━━━ Records for processing
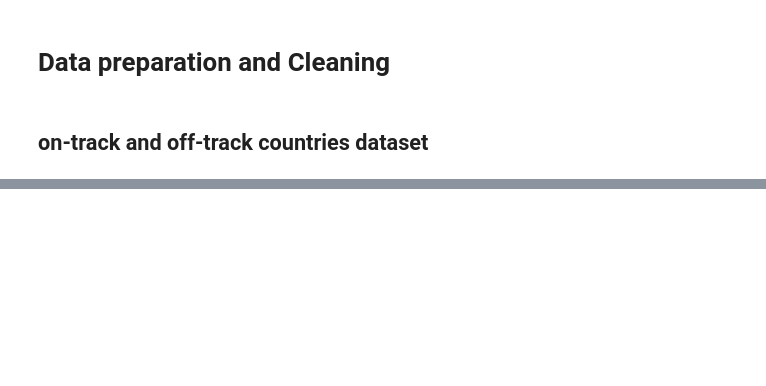
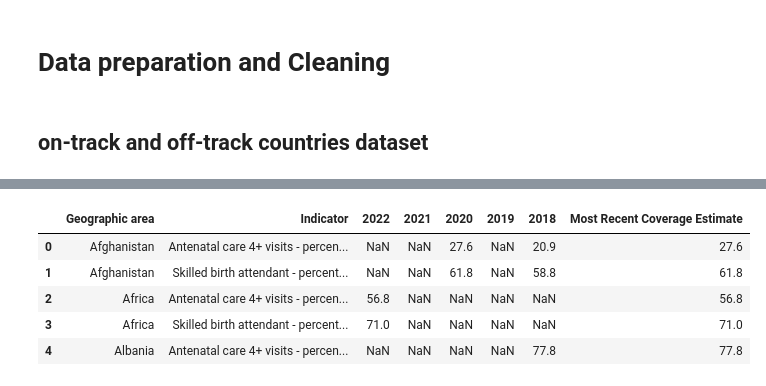
Before and after one commit to ShabibSaleh/DPAM-Nutrition, a Jupyter notebook: Population_weighted_coverage_of_health_services.ipynb, the cells around one changed output, grey strips where cells are left out. Saved outputs shown, nothing was run; the diff lists cells and outputs as text; code cells hidden in the pictures; blank space fills up the shorter version.

```diff
--- a/Population_weighted_coverage_of_health_services.ipynb
+++ b/Population_weighted_coverage_of_health_services.ipynb
@@ -33,7 +30,7 @@ creds, _ = default()
 gc = gspread.authorize(creds)
 # %%
 # Open a sheet from a spreadsheet by name
-spreadsheet = gc.open('Population-weighted coverage of health services')
+spreadsheet = gc.open('DPAM Population-weighted coverage of health services')
 
 # If you have the URL, you can do it this way:
 # spreadsheet = gc.open_by_url('Your_Spreadsheet_URL')
@@ -85,0 +129,13 @@ memory usage: 4.8+ KB
+# %%
+# Get a worksheet by name
+ANC4_SAB_worksheet = spreadsheet.worksheet('ANC4 & SAB Data')
+
+# Get all values from the worksheet
+ANC4_SAB_rows = ANC4_SAB_worksheet.get_all_values()
+# %%
+# Checking the general information and structure of the ANC4 & SAB Data sheet
+anc4_sab_df = pd.DataFrame.from_records(ANC4_SAB_rows[1:],columns=ANC4_SAB_rows[0])  # Skip header row
+anc4_sab_df.info()
+
+# Summary statistics for numerical columns
+anc4_sab_df.describe(include='all')
@@ -85,0 +163,13 @@ memory usage: 4.8+ KB
+# %%
+# Converting the column names to strings
+anc4_sab_df.columns = anc4_sab_df.columns.astype(str)
+
+
+year_columns = ['2022', '2021', '2020', '2019', '2018']
+anc4_sab_df[year_columns] = anc4_sab_df[year_columns].apply(pd.to_numeric, errors='coerce')
+
+# Step 3: Drop the "Sex" column as it is redundant
+anc4_sab_df_cleaned = anc4_sab_df.drop(columns=['Sex'])
+
+# Displaying the cleaned data to verify
+anc4_sab_df_cleaned.head()
@@ -85,0 +183,13 @@ memory usage: 4.8+ KB
+# %%
+# Creating a new column 'Most Recent Coverage Estimate' which takes the most recent non-null value from 2018 to 2022
+anc4_sab_df_cleaned['Most Recent Coverage Estimate'] = anc4_sab_df_cleaned[year_columns].bfill(axis=1).iloc[:, 0]
+
+# Displaying the updated dataframe
+anc4_sab_df_cleaned.head()
+# %% [output]
+|  | Geographic area | Indicator | 2022 | 2021 | 2020 | 2019 | 2018 | Most Recent Coverage Estimate |
+| 0 | Afghanistan | Antenatal care 4+ visits - percen... | NaN | NaN | 27.6 | NaN | 20.9 | 27.6 |
+| 1 | Afghanistan | Skilled birth attendant - percent... | NaN | NaN | 61.8 | NaN | 58.8 | 61.8 |
+| 2 | Africa | Antenatal care 4+ visits - percen... | 56.8 | NaN | NaN | NaN | NaN | 56.8 |
+| 3 | Africa | Skilled birth attendant - percent... | 71.0 | NaN | NaN | NaN | NaN | 71.0 |
+| 4 | Albania | Antenatal care 4+ visits - percen... | NaN | NaN | NaN | NaN | 77.8 | 77.8 |
```
Also changed, not shown: parts of 24 cells of this notebook.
━━━━━━
What to work on » The lines holding the string "spreadsheet" in the listing above are what you should copy out.

Written solution »
 # Open a sheet from a spreadsheet by name
-spreadsheet = gc.open('Population-weighted coverage of health services')
+spreadsheet = gc.open('DPAM Population-weighted coverage of health services')
 # spreadsheet = gc.open_by_url('Your_Spreadsheet_URL')
+ANC4_SAB_worksheet = spreadsheet.worksheet('ANC4 & SAB Data')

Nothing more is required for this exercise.